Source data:
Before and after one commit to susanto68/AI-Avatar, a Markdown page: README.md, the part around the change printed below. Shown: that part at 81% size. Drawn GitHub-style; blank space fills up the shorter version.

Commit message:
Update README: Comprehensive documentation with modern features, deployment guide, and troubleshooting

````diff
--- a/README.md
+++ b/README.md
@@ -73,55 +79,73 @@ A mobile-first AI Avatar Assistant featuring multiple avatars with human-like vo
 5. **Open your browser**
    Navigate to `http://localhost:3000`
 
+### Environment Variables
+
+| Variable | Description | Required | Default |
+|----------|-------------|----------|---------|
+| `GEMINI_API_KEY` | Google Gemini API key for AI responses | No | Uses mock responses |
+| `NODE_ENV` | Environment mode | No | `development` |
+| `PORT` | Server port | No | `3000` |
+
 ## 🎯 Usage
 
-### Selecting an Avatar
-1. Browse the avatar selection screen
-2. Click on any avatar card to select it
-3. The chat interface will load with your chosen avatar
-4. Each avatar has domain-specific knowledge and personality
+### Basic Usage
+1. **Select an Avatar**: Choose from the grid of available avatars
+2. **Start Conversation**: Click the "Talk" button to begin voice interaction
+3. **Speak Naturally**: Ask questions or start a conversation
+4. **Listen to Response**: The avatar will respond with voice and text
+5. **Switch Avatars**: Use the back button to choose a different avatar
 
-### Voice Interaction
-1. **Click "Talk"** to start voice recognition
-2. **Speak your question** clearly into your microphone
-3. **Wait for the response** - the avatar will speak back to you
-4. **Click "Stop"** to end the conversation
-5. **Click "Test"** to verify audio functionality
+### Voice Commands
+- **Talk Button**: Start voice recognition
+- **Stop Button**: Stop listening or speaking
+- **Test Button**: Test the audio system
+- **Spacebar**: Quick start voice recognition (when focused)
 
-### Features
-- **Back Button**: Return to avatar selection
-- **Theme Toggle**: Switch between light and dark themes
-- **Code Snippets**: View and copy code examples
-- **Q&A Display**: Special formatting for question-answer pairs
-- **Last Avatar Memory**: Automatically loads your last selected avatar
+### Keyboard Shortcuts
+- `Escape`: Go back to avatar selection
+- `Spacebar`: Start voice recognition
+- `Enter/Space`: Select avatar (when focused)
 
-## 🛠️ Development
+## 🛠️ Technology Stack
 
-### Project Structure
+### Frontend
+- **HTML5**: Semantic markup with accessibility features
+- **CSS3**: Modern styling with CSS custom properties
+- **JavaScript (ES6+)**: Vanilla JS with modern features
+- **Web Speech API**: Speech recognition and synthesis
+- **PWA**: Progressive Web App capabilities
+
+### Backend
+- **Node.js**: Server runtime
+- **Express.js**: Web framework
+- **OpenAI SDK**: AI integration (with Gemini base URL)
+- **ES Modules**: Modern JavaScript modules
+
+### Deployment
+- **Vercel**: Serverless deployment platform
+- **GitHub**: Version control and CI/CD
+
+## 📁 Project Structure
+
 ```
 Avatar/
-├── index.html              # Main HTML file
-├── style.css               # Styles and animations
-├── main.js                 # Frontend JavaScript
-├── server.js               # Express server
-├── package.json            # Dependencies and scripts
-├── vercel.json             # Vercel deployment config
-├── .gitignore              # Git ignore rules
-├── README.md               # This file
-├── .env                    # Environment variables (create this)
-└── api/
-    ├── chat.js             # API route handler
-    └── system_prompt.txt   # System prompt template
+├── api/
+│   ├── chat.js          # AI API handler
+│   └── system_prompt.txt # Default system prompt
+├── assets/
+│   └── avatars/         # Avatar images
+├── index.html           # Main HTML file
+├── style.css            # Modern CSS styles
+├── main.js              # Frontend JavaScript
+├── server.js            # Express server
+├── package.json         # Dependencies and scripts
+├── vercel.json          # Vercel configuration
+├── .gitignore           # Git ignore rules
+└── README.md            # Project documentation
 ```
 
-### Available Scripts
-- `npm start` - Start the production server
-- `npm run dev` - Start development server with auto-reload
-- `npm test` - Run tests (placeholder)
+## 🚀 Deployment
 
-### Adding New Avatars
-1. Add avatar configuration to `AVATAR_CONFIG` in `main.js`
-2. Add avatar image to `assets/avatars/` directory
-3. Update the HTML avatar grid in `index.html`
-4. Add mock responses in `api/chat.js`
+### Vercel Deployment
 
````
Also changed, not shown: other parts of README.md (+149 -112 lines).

> YOUR TASK
Exact reproduction of every entry is needed.

> SOLUTION TO THIS TASK
Before and after one commit to susanto68/AI-Avatar, a Markdown page: README.md, the part around the change printed below. Shown: that part at 81% size. Drawn GitHub-style; blank space fills up the shorter version.

Commit message:
Update README: Comprehensive documentation with modern features, deployment guide, and troubleshooting

````diff
--- a/README.md
+++ b/README.md
@@ -73,55 +79,73 @@ A mobile-first AI Avatar Assistant featuring multiple avatars with human-like vo
 5. **Open your browser**
    Navigate to `http://localhost:3000`
 
+### Environment Variables
+
+| Variable | Description | Required | Default |
+|----------|-------------|----------|---------|
+| `GEMINI_API_KEY` | Google Gemini API key for AI responses | No | Uses mock responses |
+| `NODE_ENV` | Environment mode | No | `development` |
+| `PORT` | Server port | No | `3000` |
+
 ## 🎯 Usage
 
-### Selecting an Avatar
-1. Browse the avatar selection screen
-2. Click on any avatar card to select it
-3. The chat interface will load with your chosen avatar
-4. Each avatar has domain-specific knowledge and personality
+### Basic Usage
+1. **Select an Avatar**: Choose from the grid of available avatars
+2. **Start Conversation**: Click the "Talk" button to begin voice interaction
+3. **Speak Naturally**: Ask questions or start a conversation
+4. **Listen to Response**: The avatar will respond with voice and text
+5. **Switch Avatars**: Use the back button to choose a different avatar
 
-### Voice Interaction
-1. **Click "Talk"** to start voice recognition
-2. **Speak your question** clearly into your microphone
-3. **Wait for the response** - the avatar will speak back to you
-4. **Click "Stop"** to end the conversation
-5. **Click "Test"** to verify audio functionality
+### Voice Commands
+- **Talk Button**: Start voice recognition
+- **Stop Button**: Stop listening or speaking
+- **Test Button**: Test the audio system
+- **Spacebar**: Quick start voice recognition (when focused)
 
-### Features
-- **Back Button**: Return to avatar selection
-- **Theme Toggle**: Switch between light and dark themes
-- **Code Snippets**: View and copy code examples
-- **Q&A Display**: Special formatting for question-answer pairs
-- **Last Avatar Memory**: Automatically loads your last selected avatar
+### Keyboard Shortcuts
+- `Escape`: Go back to avatar selection
+- `Spacebar`: Start voice recognition
+- `Enter/Space`: Select avatar (when focused)
 
-## 🛠️ Development
+## 🛠️ Technology Stack
 
-### Project Structure
+### Frontend
+- **HTML5**: Semantic markup with accessibility features
+- **CSS3**: Modern styling with CSS custom properties
+- **JavaScript (ES6+)**: Vanilla JS with modern features
+- **Web Speech API**: Speech recognition and synthesis
+- **PWA**: Progressive Web App capabilities
+
+### Backend
+- **Node.js**: Server runtime
+- **Express.js**: Web framework
+- **OpenAI SDK**: AI integration (with Gemini base URL)
+- **ES Modules**: Modern JavaScript modules
+
+### Deployment
+- **Vercel**: Serverless deployment platform
+- **GitHub**: Version control and CI/CD
+
+## 📁 Project Structure
+
 ```
 Avatar/
-├── index.html              # Main HTML file
-├── style.css               # Styles and animations
-├── main.js                 # Frontend JavaScript
-├── server.js               # Express server
-├── package.json            # Dependencies and scripts
-├── vercel.json             # Vercel deployment config
-├── .gitignore              # Git ignore rules
-├── README.md               # This file
-├── .env                    # Environment variables (create this)
-└── api/
-    ├── chat.js             # API route handler
-    └── system_prompt.txt   # System prompt template
+├── api/
+│   ├── chat.js          # AI API handler
+│   └── system_prompt.txt # Default system prompt
+├── assets/
+│   └── avatars/         # Avatar images
+├── index.html           # Main HTML file
+├── style.css            # Modern CSS styles
+├── main.js              # Frontend JavaScript
+├── server.js            # Express server
+├── package.json         # Dependencies and scripts
+├── vercel.json          # Vercel configuration
+├── .gitignore           # Git ignore rules
+└── README.md            # Project documentation
 ```
 
-### Available Scripts
-- `npm start` - Start the production server
-- `npm run dev` - Start development server with auto-reload
-- `npm test` - Run tests (placeholder)
+## 🚀 Deployment
 
-### Adding New Avatars
-1. Add avatar configuration to `AVATAR_CONFIG` in `main.js`
-2. Add avatar image to `assets/avatars/` directory
-3. Update the HTML avatar grid in `index.html`
-4. Add mock responses in `api/chat.js`
+### Vercel Deployment
 
````
Also changed, not shown: other parts of README.md (+149 -112 lines).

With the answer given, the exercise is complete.